Russia will veto any U.N. Security Council resolution on Kosovo that is unacceptable to Serbia, a senior Russian official said Thursday.
The statement by Boris Gryzlov, the speaker of Russia's lower house of parliament, the State Duma, was the strongest sign yet that Russia is set on rejecting the final version of a U.S.-European Union U.N. draft resolution that it contends is a hidden route to the Serbian province's independence.
"In the case that the resolution is put to a vote, Russia will use its veto right," Gryzlov said. He added that Kosovo's independence "would represent a fuse that would ignite several conflicts in different parts of the world."
Gryzlov was in Montenegro as part of a tour of the region seeking support for Russia's position.
U.S. Secretary of State Condoleezza Rice, meanwhile, indicated that the U.S. was ready to recognize Kosovo even without U.N. backing.
"We are committed to an independent Kosovo and we will get there one way or another," Rice told reporters en route to Lisbon, Portugal, where she is to attend the Quartet meeting for Middle East peace.
The U.S. Ambassador to the U.N., Zalmay Khalilzad, said the security council would discuss the draft in closed consultations on Thursday.
The final draft calls for four months of intensive negotiations between Kosovo's ethnic Albanian majority, which is clamoring for independence, and Serbia which wants the province to remain its part.

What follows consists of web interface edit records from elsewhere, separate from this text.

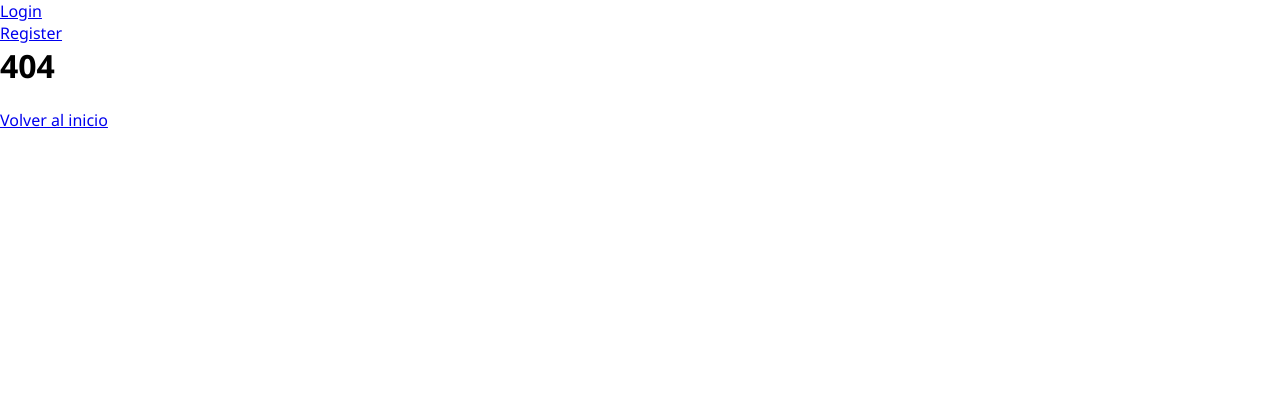
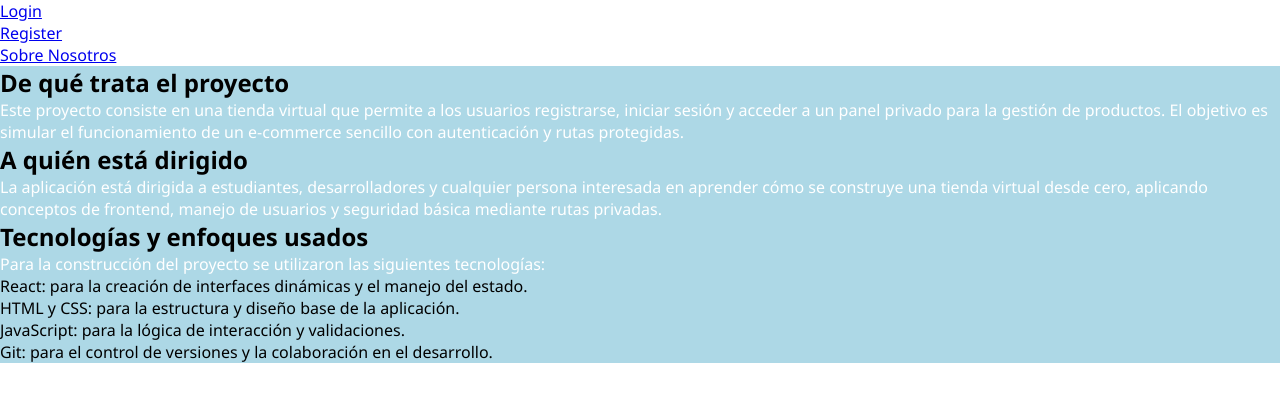
Before and after one commit to Francoaranzabal9/proyecto-final-front-end, a React (Vite) app: page /AboutUs in a window 1280 px wide. Before the commit this address had no page. Shown: the top 402 px of the page. Built offline with nearby package versions, Linux system fonts and the light colour scheme.

Commit message:
add: Plantilla de pagina About Us

```diff
--- a/src/components/Header.jsx
+++ b/src/components/Header.jsx
@@ -19,6 +19,7 @@ const Header = () => {
           user && <div>
             <li><Link to="/">Home</Link></li>
             <li><Link to="/Dashboard">Dashboard</Link></li>
+            <li><Link to="/AboutUs">Sobre Nosotros</Link></li>
             <button onClick={handleLogout}>Cerrar sesion</button>
           </div>
         }
@@ -26,6 +27,7 @@ const Header = () => {
           !user && <div>
             <li><Link to="/Login">Login</Link></li>
             <li><Link to="/Register">Register</Link></li>
+            <li><Link to="/AboutUs">Sobre Nosotros</Link></li>
           </div>
         }
       </ul>
--- a/src/router/RouterApp.jsx
+++ b/src/router/RouterApp.jsx
@@ -5,6 +5,7 @@ import { Login } from "../views/Login"
 import { Register } from "../views/Register"
 import { NotFound } from "../views/NotFound"
 import { PrivateRoute } from "../components/PrivateRoute"
+import { AboutUs } from "../views/AboutUs"
 
 
 
@@ -16,6 +17,7 @@ const RouterApp = () => {
         <Route path="/Dashboard" element={<PrivateRoute><Dashboard /></PrivateRoute>} />
         <Route path="/Login" element={<Login />} />
         <Route path="/Register" element={<Register />} />
+        <Route path="/AboutUs" element={<AboutUs />}></Route>
         <Route path="*" element={<NotFound />} />
       </Routes>
     </BrowserRouter>
--- /dev/null
+++ b/src/styles/aboutus.css
@@ -0,0 +1,3 @@
+section {
+  background-color: lightblue;
+}
--- /dev/null
+++ b/src/views/AboutUs.jsx
@@ -0,0 +1,41 @@
+import { Layout } from "../components/Layout"
+import "../styles/aboutus.css"
+
+const AboutUs = () => {
+  return (
+    <Layout>
+      <section>
+        <h2>De qué trata el proyecto</h2>
+        <p>
+          Este proyecto consiste en una tienda virtual que permite a los usuarios registrarse, iniciar sesión
+          y acceder a un panel privado para la gestión de productos.
+          El objetivo es simular el funcionamiento de un e-commerce sencillo con autenticación y rutas protegidas.
+        </p>
+      </section>
+
+      <section>
+        <h2>A quién está dirigido</h2>
+        <p>
+          La aplicación está dirigida a estudiantes, desarrolladores y cualquier persona interesada en aprender
+          cómo se construye una tienda virtual desde cero, aplicando conceptos de frontend, manejo de usuarios
+          y seguridad básica mediante rutas privadas.
+        </p>
+      </section>
+
+      <section>
+        <h2>Tecnologías y enfoques usados</h2>
+        <p>
+          Para la construcción del proyecto se utilizaron las siguientes tecnologías:
+        </p>
+        <ul>
+          <li>React: para la creación de interfaces dinámicas y el manejo del estado.</li>
+          <li>HTML y CSS: para la estructura y diseño base de la aplicación.</li>
+          <li>JavaScript: para la lógica de interacción y validaciones.</li>
+          <li>Git: para el control de versiones y la colaboración en el desarrollo.</li>
+        </ul>
+      </section>
+    </Layout>
+  )
+}
+
+export { AboutUs }
--- a/src/views/Login.jsx
+++ b/src/views/Login.jsx
@@ -65,7 +65,7 @@ const Login = () => {
             <button className="login-button">Ingresar</button>
             <div className="login-footer">
               <p>No tenes una cuenta?</p>
-              <a><Link to="/register">Registrate</Link></a>
+              <Link to="/register">Registrate</Link>
             </div>
           </form>
         </div>
--- a/src/views/Register.jsx
+++ b/src/views/Register.jsx
@@ -85,7 +85,7 @@ const Register = () => {
             <button className="register-button">Registrarse</button>
             <div className="register-footer">
               <p>Ya tenes una cuenta?</p>
-              <a><Link to="/Login">Inicia Sesion</Link></a>
+              <Link to="/Login">Inicia Sesion</Link>
             </div>
           </form>
         </div>
```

Russia, a close Serb ally, said the text still contained a hidden path toward Kosovo's independence if talks fail.
Russian Foreign Minister Sergey Lavrov will meet his German counterpart, Frank-Walter Steinmeier, in Berlin to discuss Kosovo, the German Foreign Ministry said Thursday.
Lavrov will arrive Friday for "a short visit which we hope will be very intense," Foreign Ministry spokesman Martin Jaeger told reporters. The two will also discuss tense British-Russian relations in the diplomatic row over the death by poisoning of the former KGB agent Alexander Litvinenko.
While Kosovo officially remains a province of Serbia, it has been under U.N. and NATO administration since a 78-day NATO-led air war that halted a Serb crackdown on ethnic Albanian separatists in 1999.
In April, U.N. envoy Martti Ahtisaari recommended that Kosovo be granted internationally supervised independence _ a proposal strongly supported by the province's ethnic Albanians, who make up 90 percent of the 2 million population, as well as the U.S. and EU. It was opposed by Serbia and Russia.
Flirtation with Turkey turned out to be disastrous for Russia, but as long as Russia is in the game, the stakes should be high